Option Three: Place Mrazek on Waivers
The Maple Leafs could put Mrazek on waivers with the hope of sending him to the Toronto Marlies. If the team chooses this option, it would retain $2,675,000 in salary cap on the books but would clear $1.125,000 of salary-cap space. That, by the way, is the same amount of space it will save if and when Nick Ritchie is sent down.
Two scenarios could happen if the team chooses this option. First, Mrazek could be picked up by another team. Mrazek was a free agent, and the Maple Leafs could promote someone from within or find another free agent. If someone were to grab him off waivers all the better. His salary-cap hit of $3.8 million per season would be gone.
Second, if Mrazek passed through waivers, he could get some starts with the Marlies, work on his game and health, and return to the team in the future. The Maple Leafs would have both the $1.125 million of salary-cap space and any additional salary-cap space they could accrue to give them more options at the trade deadline.
Option Four: Put Mrazek on Waivers for the Purpose of Buying Out His Contract
The team could choose to put Mrazek on waivers for the purpose of buying out his contract. This option might seem a bit extreme, and far from the most ideal scenario.
According to CapFriendly, if the Maple Leafs were to buy out his contract, they’d have to carry the following cap hit for the next two seasons. For the 2022-23 season, they’d retain $1,03,333 for a salary-cap savings of $2,766,667. For the 2023-24 season, they’d retain $ 833,333 for a salary-cap savings of $2,966,667.
However, the problem comes during the 2024-25 and 2025-26 seasons. The team would then have to retain a salary-cap hit of $1,433,333 for both the 2024-25 and the 2025-26 seasons. Hopefully, by then, the salary cap would have increased sufficiently to absorb that hit, but it’s a huge hit nonetheless. It would be lost money that could hinder the team elsewhere.
Although we don’t believe Option Four is a suitable answer, it still is an option to consider.

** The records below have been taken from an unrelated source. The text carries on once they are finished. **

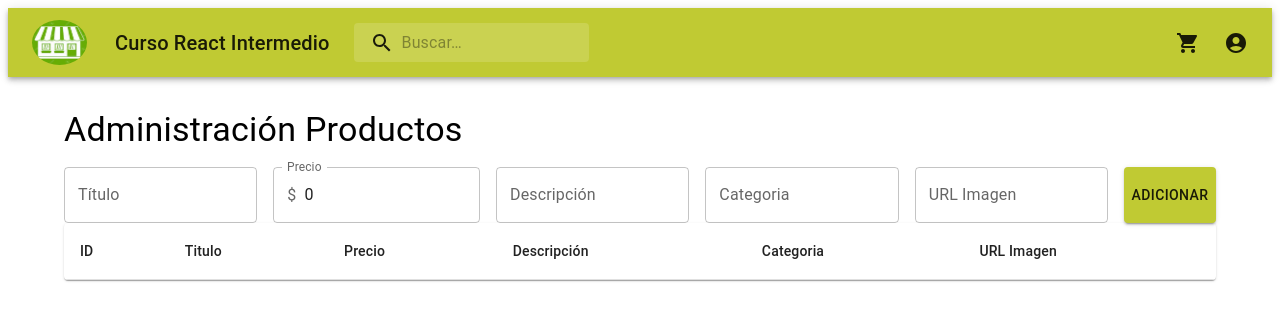
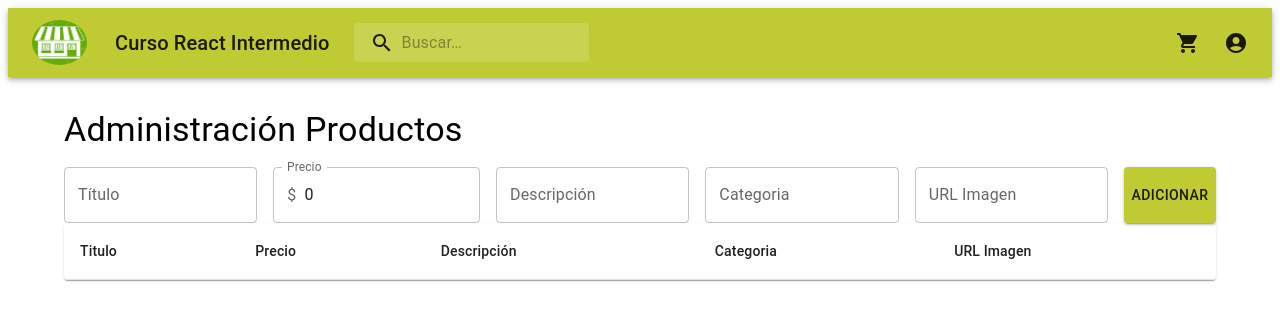
Before and after one commit to yefferv/Tienda, a React (Vite) app: page /admin in a window 1280 px wide. Both pictures are taken after typing "Sample", "Sample123" into the empty fields and a click on the button "INICIAR SESIÓN". Shown: the top 320 px of the page. Built offline with nearby package versions, Linux system fonts and the light colour scheme.

Commit message:
actualizacion de add y edit de productos

```diff
--- a/src/page/Product/AddProduct.tsx
+++ b/src/page/Product/AddProduct.tsx
@@ -32,6 +32,7 @@ const AddProduct: React.FC = () => {
         ...values,
         id: Math.floor(Math.random() * 10000),
         rating: { rate: 0, count: 0 },
+        quantity:0
       };
 
       addProduct(newProduct);
--- a/src/page/Product/ProductList.tsx
+++ b/src/page/Product/ProductList.tsx
@@ -23,7 +23,6 @@ const ProductList: React.FC<ProductListProps> = ({ onEdit }) => {
       <Table>
         <TableHead>
           <TableRow>
-            <TableCell>ID</TableCell>
             <TableCell>Titulo</TableCell>
             <TableCell>Precio</TableCell>
             <TableCell>Descripción</TableCell>
@@ -34,7 +33,6 @@ const ProductList: React.FC<ProductListProps> = ({ onEdit }) => {
         <TableBody>
           {products.map((product) => (
             <TableRow key={product.id}>
-              <TableCell>{product.id}</TableCell>
               <TableCell>{product.title}</TableCell>
               <TableCell>{formatPrice(product.price)}</TableCell>
               <TableCell>{product.description}</TableCell>
```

Signing Petr Mrazek Didn’t Work Out How It Was Supposed To, Now What?
What is becoming clear is that the Maple Leafs aren’t experiencing the benefits the organization believed Mrazek would bring to the team. We have to believe conversations are already going on behind the scenes about the wisest course of action for the team.

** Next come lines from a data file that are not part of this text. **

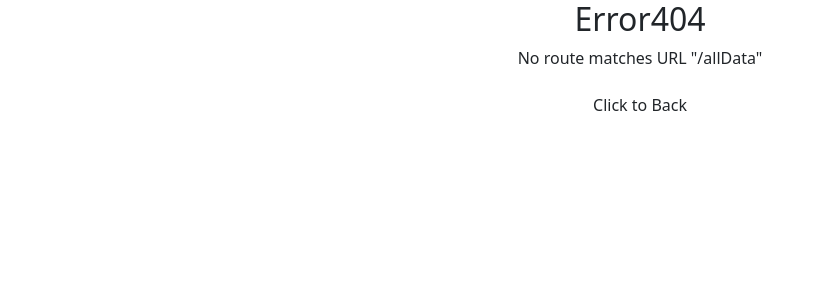
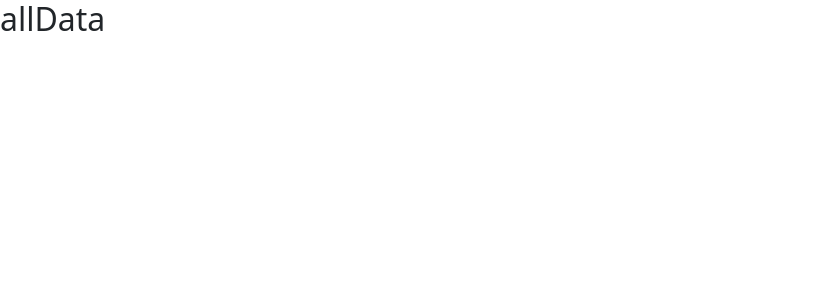
Before and after one commit to alhaj-cmd/chef-recipe-hunter-client, a React (Vite) app: page /allData in a window 1280 px wide. Shown: the top 300 px of the page, without its empty margins (0-823 px from the left). Built offline with nearby package versions, Linux system fonts and the light colour scheme.

Commit message:
chef Details show pages

```diff
--- a/src/components/Home/Home.jsx
+++ b/src/components/Home/Home.jsx
@@ -4,6 +4,7 @@ import Card from 'react-bootstrap/Card';
 import Col from 'react-bootstrap/Col';
 import Row from 'react-bootstrap/Row';
 import { FaArrowRight } from 'react-icons/fa';
+import { Link } from 'react-router-dom';
 
 const Home = () => {
 
@@ -39,7 +40,10 @@ const Home = () => {
                      <p><FaArrowRight></FaArrowRight>{rec.number_of_recipes}N</p>
 
                     </Card.Text>
+
+                    <Link to={`/allData/${id}`}>
                     <Button  variant="primary">View Recipes <FaArrowRight></FaArrowRight></Button>
+            </Link>
                   </Card.Body>
                 </Card>
               </Col>
--- /dev/null
+++ b/src/components/chefAllData/ChefAllData.jsx
@@ -0,0 +1,11 @@
+import React from 'react';
+
+const ChefAllData = () => {
+    return (
+        <div>
+            <h2>allData</h2>
+        </div>
+    );
+};
+
+export default ChefAllData;
--- /dev/null
+++ b/src/components/chefAllData/ChefPrivet.jsx
@@ -0,0 +1,11 @@
+import React from 'react';
+
+const ChefPrivet = () => {
+    return (
+        <div>
+            <h3>privet chif</h3>
+        </div>
+    );
+};
+
+export default ChefPrivet;
--- a/src/main.jsx
+++ b/src/main.jsx
@@ -6,6 +6,8 @@ import 'bootstrap/dist/css/bootstrap.min.css';
 import { RouterProvider, createBrowserRouter } from 'react-router-dom';
 import ErrorPage from './components/ErrorPage/ErrorPage.jsx';
 import Home from './components/Home/Home.jsx';
+import ChefAllData from './components/chefAllData/ChefAllData.jsx';
+import ChefPrivet from './components/chefAllData/chefPrivet.jsx';
 
 
 const router = createBrowserRouter([
@@ -19,6 +21,17 @@ const router = createBrowserRouter([
         element:<Home></Home>
       }
     ]
+  },
+  {
+    path:'allData',
+    element:<ChefAllData></ChefAllData>,
+    children:[
+      {
+        path:':id',
+        element:<ChefPrivet></ChefPrivet>,
+        loader:({params})=>fetch(`http://localhost:5000/allData/${params.id}`)
+      }
+    ]
   }
 ])
 
```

We’re not in the same league as the Maple Leafs’ brain trust about what to do; so, obviously, we don’t know everything about every detail. However, we do believe the organization is already exploring its options in regard to Mrazek.
Is something likely to happen soon? That we don’t know.

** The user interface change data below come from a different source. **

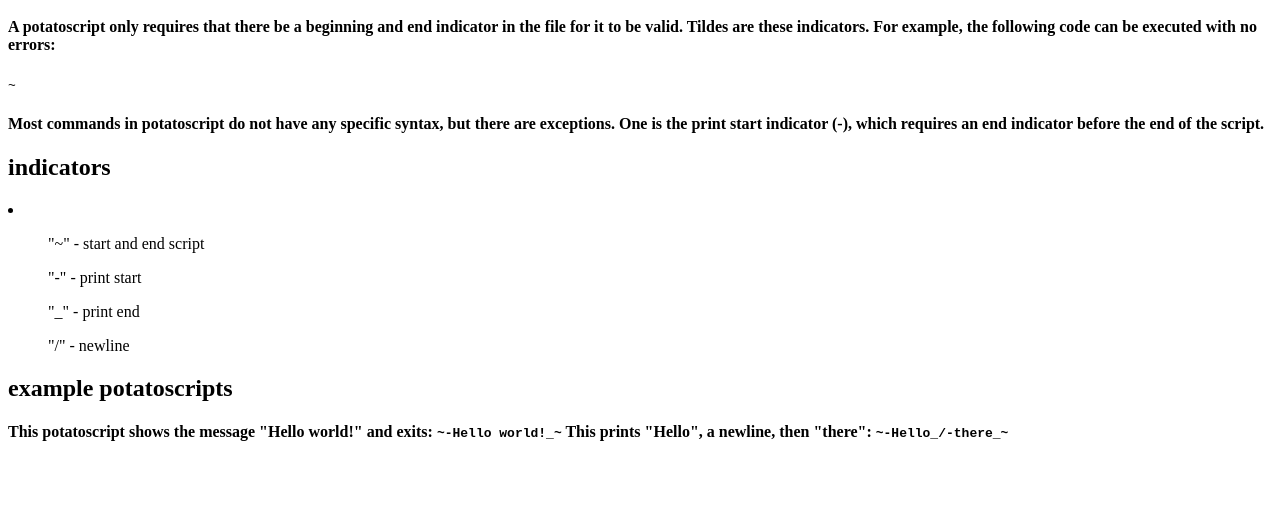
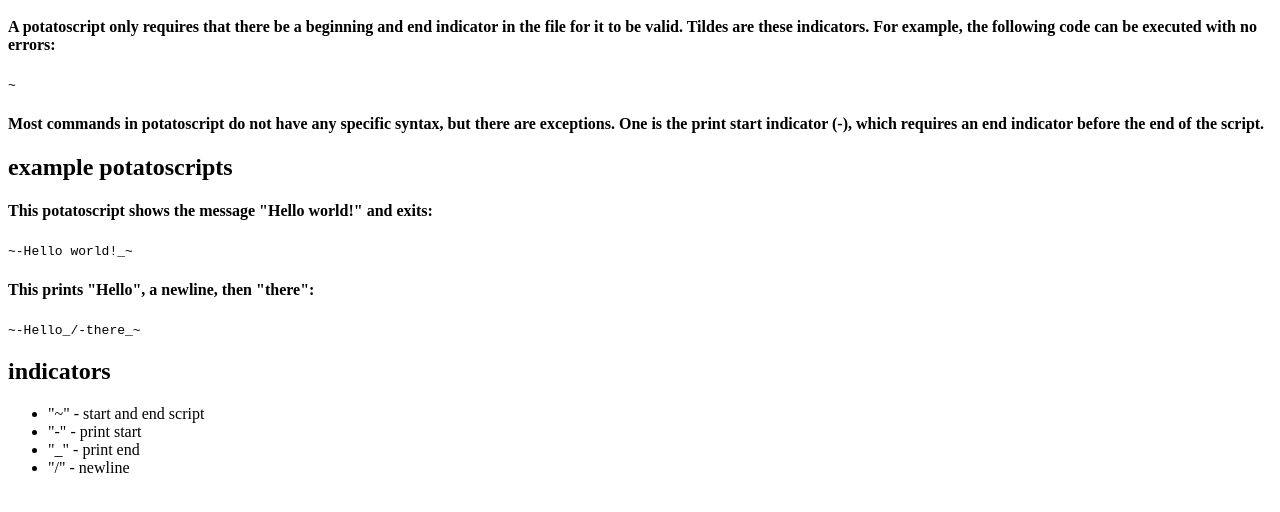
Before and after one commit to Nanobot567/potscr, a plain HTML site: page website/guide.html in a window 1280 px wide. Shown: the part 136-648 px from the top of the page. Drawn offline with Linux system fonts and the light colour scheme.

Commit message:
fix guide.html

```diff
--- a/website/guide.html
+++ b/website/guide.html
@@ -2,10 +2,10 @@
 <html>
     <head>
         <title>potatoscript - guide</title>
-        <link rel="icon" type="image/png" href="potscr/website/favicon.png"/>
+        <link rel="icon" type="image/png" href="https://nanobot567.github.io/potscr/website/favicon.png"/>
     </head>
     <body>
-        <a href="potscr/index.html">back</a>
+        <a href="https://nanobot567.github.io/potscr/index.html">back</a>
         <h1>potatoscript guide</h1>
         <h2>basics</h2>
         <h4>
@@ -17,27 +17,30 @@
         <h4>
             Most commands in potatoscript do not have any specific syntax, but there are exceptions. One is the print start indicator (-), which requires an end indicator before the end of the script.
         </h4>
-        <h2>indicators</h2>
-        <li>
-            <ul>
-                "~" - start and end script
-            </ul>
-            <ul>
-                "-" - print start
-            </ul>
-            <ul>
-                "_" - print end
-            </ul>
-            <ul>
-                "/" - newline
-            </ul>
-        </li>
         <h2>example potatoscripts</h2>
         <h4>
             This potatoscript shows the message "Hello world!" and exits:
-            <code>~-Hello world!_~</code>
+        </h4>
+        <code>~-Hello world!_~</code>
+        <h4>
             This prints "Hello", a newline, then "there":
-            <code>~-Hello_/-there_~</code>
         </h4>
+        <code>~-Hello_/-there_~</code>
+        <p></p>
+        <h2>indicators</h2>
+        <ul>
+            <li>
+                "~" - start and end script
+            </li>
+            <li>
+                "-" - print start
+            </li>
+            <li>
+                "_" - print end
+            </li>
+            <li>
+                "/" - newline
+            </li>
+        </ul>
     </body>
 </html>
```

[Note: I want to thank long-time Maple Leafs’ fan Stan Smith for collaborating with me on this post. Stan’s Facebook profile can be found here.]
The Old Prof (Jim Parsons, Sr.) taught for more than 40 years in the Faculty of Education at the University of Alberta. He’s a Canadian boy, who has two degrees from the University of Kentucky and a doctorate from the University of Texas. He is now retired on Vancouver Island, where he lives with his family. His hobbies include playing with his hockey cards and simply being a sports fan – hockey, the Toronto Raptors, and CFL football (thinks Ricky Ray personifies how a professional athlete should act).
If you wonder why he doesn’t use his real name, it’s because his son – who’s also Jim Parsons – wrote for The Hockey Writers first and asked Jim Sr. to use another name so readers wouldn’t confuse their work.
Because Jim Sr. had worked in China, he adopted the Mandarin word for teacher (老師). The first character lǎo (老) means “old,” and the second character shī (師) means “teacher.” The literal translation of lǎoshī is “old teacher.” That became his pen name. Today, other than writing for The Hockey Writers, he teaches graduate students research design at several Canadian universities.
He looks forward to sharing his insights about the Toronto Maple Leafs and about how sports engages life more fully. His Twitter address is https://twitter.com/TheOldProf